Collected data entries
Segment Open

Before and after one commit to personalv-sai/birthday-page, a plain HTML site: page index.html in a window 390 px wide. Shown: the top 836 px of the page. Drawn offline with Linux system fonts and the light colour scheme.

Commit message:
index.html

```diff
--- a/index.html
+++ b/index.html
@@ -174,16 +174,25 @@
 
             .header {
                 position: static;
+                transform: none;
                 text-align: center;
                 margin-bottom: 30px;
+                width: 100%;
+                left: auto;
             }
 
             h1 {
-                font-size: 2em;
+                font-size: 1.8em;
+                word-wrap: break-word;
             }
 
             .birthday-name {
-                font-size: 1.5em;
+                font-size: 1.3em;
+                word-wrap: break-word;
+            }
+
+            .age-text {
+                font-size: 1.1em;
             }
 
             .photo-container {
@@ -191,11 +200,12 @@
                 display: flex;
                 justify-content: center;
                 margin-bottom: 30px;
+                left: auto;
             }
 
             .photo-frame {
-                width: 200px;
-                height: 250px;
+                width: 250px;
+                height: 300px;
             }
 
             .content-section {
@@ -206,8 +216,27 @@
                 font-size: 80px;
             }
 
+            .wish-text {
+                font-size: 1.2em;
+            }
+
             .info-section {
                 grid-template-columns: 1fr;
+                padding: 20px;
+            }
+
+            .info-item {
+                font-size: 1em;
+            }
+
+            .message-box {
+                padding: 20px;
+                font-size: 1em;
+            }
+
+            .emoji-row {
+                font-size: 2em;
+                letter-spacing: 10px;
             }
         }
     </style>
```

Segment Closed

* YOUR ASSIGNMENT: Print out every record, character for character.

* RESULT FOR THIS TASK:
Before and after one commit to personalv-sai/birthday-page, a plain HTML site: page index.html in a window 390 px wide. Shown: the top 836 px of the page. Drawn offline with Linux system fonts and the light colour scheme.

Commit message:
index.html

```diff
--- a/index.html
+++ b/index.html
@@ -174,16 +174,25 @@
 
             .header {
                 position: static;
+                transform: none;
                 text-align: center;
                 margin-bottom: 30px;
+                width: 100%;
+                left: auto;
             }
 
             h1 {
-                font-size: 2em;
+                font-size: 1.8em;
+                word-wrap: break-word;
             }
 
             .birthday-name {
-                font-size: 1.5em;
+                font-size: 1.3em;
+                word-wrap: break-word;
+            }
+
+            .age-text {
+                font-size: 1.1em;
             }
 
             .photo-container {
@@ -191,11 +200,12 @@
                 display: flex;
                 justify-content: center;
                 margin-bottom: 30px;
+                left: auto;
             }
 
             .photo-frame {
-                width: 200px;
-                height: 250px;
+                width: 250px;
+                height: 300px;
             }
 
             .content-section {
@@ -206,8 +216,27 @@
                 font-size: 80px;
             }
 
+            .wish-text {
+                font-size: 1.2em;
+            }
+
             .info-section {
                 grid-template-columns: 1fr;
+                padding: 20px;
+            }
+
+            .info-item {
+                font-size: 1em;
+            }
+
+            .message-box {
+                padding: 20px;
+                font-size: 1em;
+            }
+
+            .emoji-row {
+                font-size: 2em;
+                letter-spacing: 10px;
             }
         }
     </style>
```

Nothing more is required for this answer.